Given the records below, pull every line with the word "results" into the answer.

[Material for this exercise Boundary: Start]

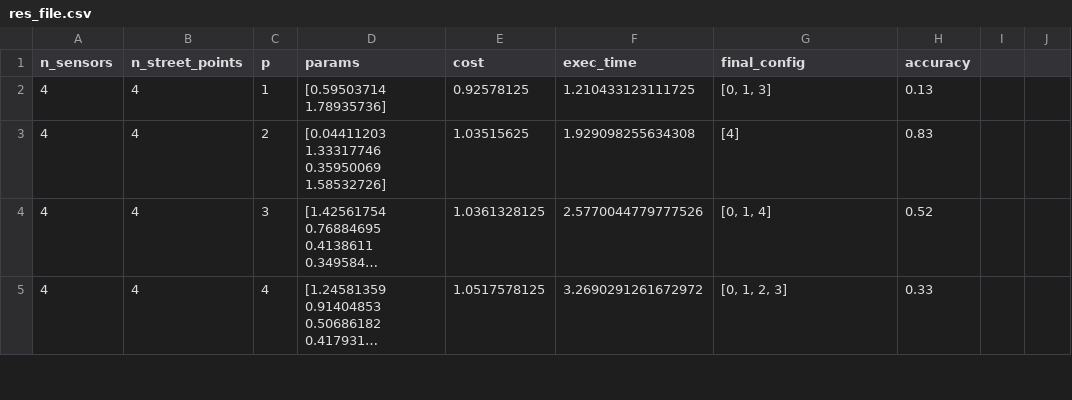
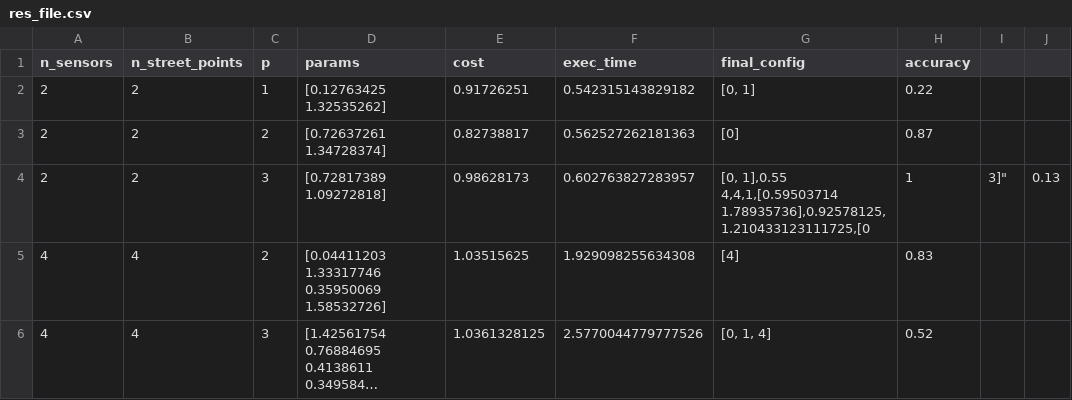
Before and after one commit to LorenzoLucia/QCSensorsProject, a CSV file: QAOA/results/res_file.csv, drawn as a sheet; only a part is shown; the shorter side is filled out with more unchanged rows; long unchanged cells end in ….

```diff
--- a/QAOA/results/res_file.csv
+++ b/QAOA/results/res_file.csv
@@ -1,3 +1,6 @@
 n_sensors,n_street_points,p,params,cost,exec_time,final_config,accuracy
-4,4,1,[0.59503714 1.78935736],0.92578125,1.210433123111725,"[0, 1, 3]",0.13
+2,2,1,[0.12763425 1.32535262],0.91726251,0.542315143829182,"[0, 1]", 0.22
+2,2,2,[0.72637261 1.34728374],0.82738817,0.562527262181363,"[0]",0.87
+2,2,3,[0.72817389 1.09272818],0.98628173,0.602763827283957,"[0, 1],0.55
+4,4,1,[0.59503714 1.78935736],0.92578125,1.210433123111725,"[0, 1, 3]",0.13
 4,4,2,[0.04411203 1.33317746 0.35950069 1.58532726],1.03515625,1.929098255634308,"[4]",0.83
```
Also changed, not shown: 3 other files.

[Material for this exercise Boundary: End]

▶ Answer section:
Before and after one commit to LorenzoLucia/QCSensorsProject, a CSV file: QAOA/results/res_file.csv, drawn as a sheet; only a part is shown; the shorter side is filled out with more unchanged rows; long unchanged cells end in ….
--- a/QAOA/results/res_file.csv
+++ b/QAOA/results/res_file.csv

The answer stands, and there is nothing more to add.